Another story: A certain man lived in a dangerous country. He had a chance to emigrate, but he chose to remain and trust in the protection of God. One day, angry men entered his home and cut off one of his legs and then fled. The wounded man cried out to God, “Why didn’t you protect me?” A voice from heaven said, “I did. But you turned down my offer to emigrate.”
I don’t want our reader to interpret my remarks to mean he SHOULD emigrate. Rather, the point I’m trying to make is despite his desire to trust God, he COULD emigrate without contradicting his faith in God.
Yet another parable: A guru and his disciple were passing through a forest when they saw a tiger in the distance. “There’s no need to be afraid.” said the disciple, “because God will protect us.”
“No,” answered the Guru, “let’s run away. Why should we trouble God with something we can do ourselves?” Isn’t it true that God helps those who help themselves?
Our reader’s opening question was, “Why should I stay in a country that threatens my existence?” It is not a matter of what he SHOULD do, but what he COULD do. That is, he could remain and fight to make his country peaceful once again. This is the path of the Peaceful Warrior. But before he could change his country he would have to change himself.
You are ready to change society if you can say, understand, and practice this 26-hundred-year-old teaching of the Chinese sage, Lao Tzu:
“I find good people good And I find bad people good If I am good enough.”
That is, if you are good enough to find ‘bad’ people good, you are ready to reform society. You see, the proper way to destroy your enemies is to make them your friends. This path, however, is reserved for a few, exceptional individuals. It is for the likes of Nelson Mandela, Martin Luther King, Jr., and Mahatma Gandhi.
Our reader could also choose to emigrate. This is the path of the Adventurer. The world needs adventurers and warriors; both play equally important roles. Of course, other options are available as well. For instance, instead of playing the starring role of a Peaceful Warrior, he could play a supporting role, joining with others to bring about change.
I also wish to point out to our reader that it is not an ‘either- or’ situation. That is, there are more choices for your family than EITHER emigrating OR remaining in South Africa. For example, PART of your family could emigrate while part stays behind. All options need to be discussed by all members of the family.
Ultimately, however, our reader should do what is best for him.
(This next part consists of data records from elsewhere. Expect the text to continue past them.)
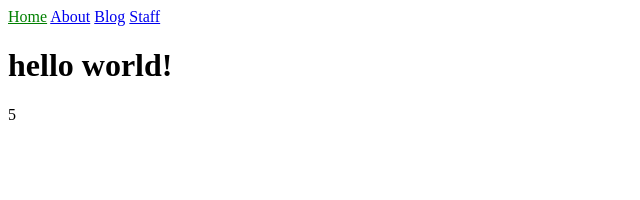
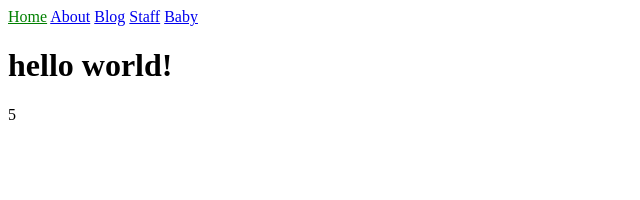
Before and after one commit to dromerdenker/jekyll_estherfelix, a Jekyll site: the page built from index.html, in a window 1280 px wide. Shown: the top 200 px of the page, without its empty margins (0-640 px from the left). Built offline with Jekyll 4.4.1, drawn with Linux system fonts in a browser that asks for light colours.

Commit message:
intro baby page

```diff
--- a/_data/navigation.yml
+++ b/_data/navigation.yml
@@ -6,3 +6,5 @@
   link: /blog.html
 - name: Staff
   link: /staff.html
+- name: Baby
+  link: /baby.html
--- /dev/null
+++ b/baby.html
@@ -0,0 +1,6 @@
+---
+title: Baby
+---
+<h1>Baby</h1>
+
+<p>Hier komt later meer..</p>
```
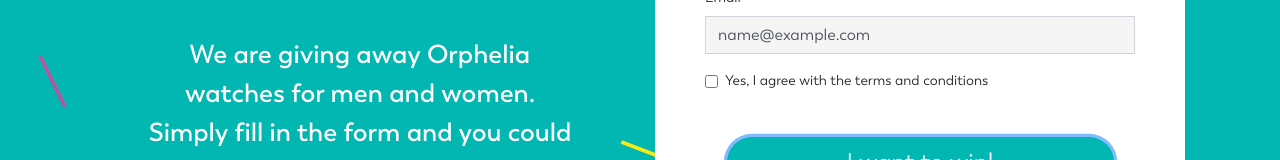
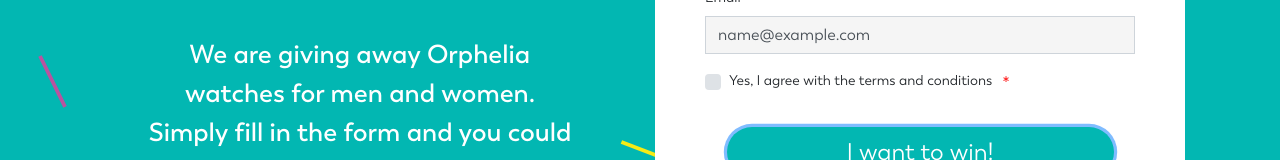
Before and after one commit to AhmedTammam/Orphelia_vue, a Vue app: page / in a window 1280 px wide. Both pictures are taken after typing "Sample", "Sample", "name@example.com" into the empty fields and a click on the button "I want to win!". Shown: the part 459-619 px from the top of the page. Built offline with nearby package versions, Linux system fonts and the light colour scheme; what vue-resource would draw is missing.

Commit message:
checkbox styling

```diff
--- a/src/components/content/FormComp.vue
+++ b/src/components/content/FormComp.vue
@@ -54,10 +54,15 @@
                 <label for="email">Email<span class="err" v-show="errors.has('email')">*</span></label>
                 <input id="email" name="email" v-model="user.email" type="email" class="form-control" v-validate="'required|email'" :class="{'input': true, 'is-danger': errors.has('email') }">
             </div>
-            <div class="form-group form-check">
-                <input type="checkbox" class="form-check-input" id="exampleCheck1" name="agreed" v-model="user.agreed" v-validate="'required'" :class="{'input': true, 'is-danger': errors.has('agreed') }">
-                <label class="form-check-label" for="exampleCheck1">Yes, I agree with the terms and conditions</label>
-                <span class="err" v-show="errors.has('email')">*</span>
+            <div class="row">
+                <div class="col-md-12">
+                    <div class="custom-control custom-checkbox custom-control-inline">
+                        <input type="checkbox" class="custom-control-input" id="agreed"
+                        name="agreed" v-model="user.agreed" v-validate="'required'" :class="{'input': true, 'is-danger': errors.has('agreed') }">
+                        <label class="custom-control-label" for="agreed">Yes, I agree with the terms and conditions</label>
+                        <span class="err" v-show="errors.has('agreed')">*</span>
+                    </div>
+                </div>
             </div>
             <div class="text-center">
                 <button type="submit" class="btn btn-primary button" data-toggle="modal" data-target="#exampleModal">I want to win!</button>
```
I do not help my family by becoming weaker. Whenever I do what is best for me, it makes me and my family stronger. Of course, the same is true with every member of my family and our reader’s family.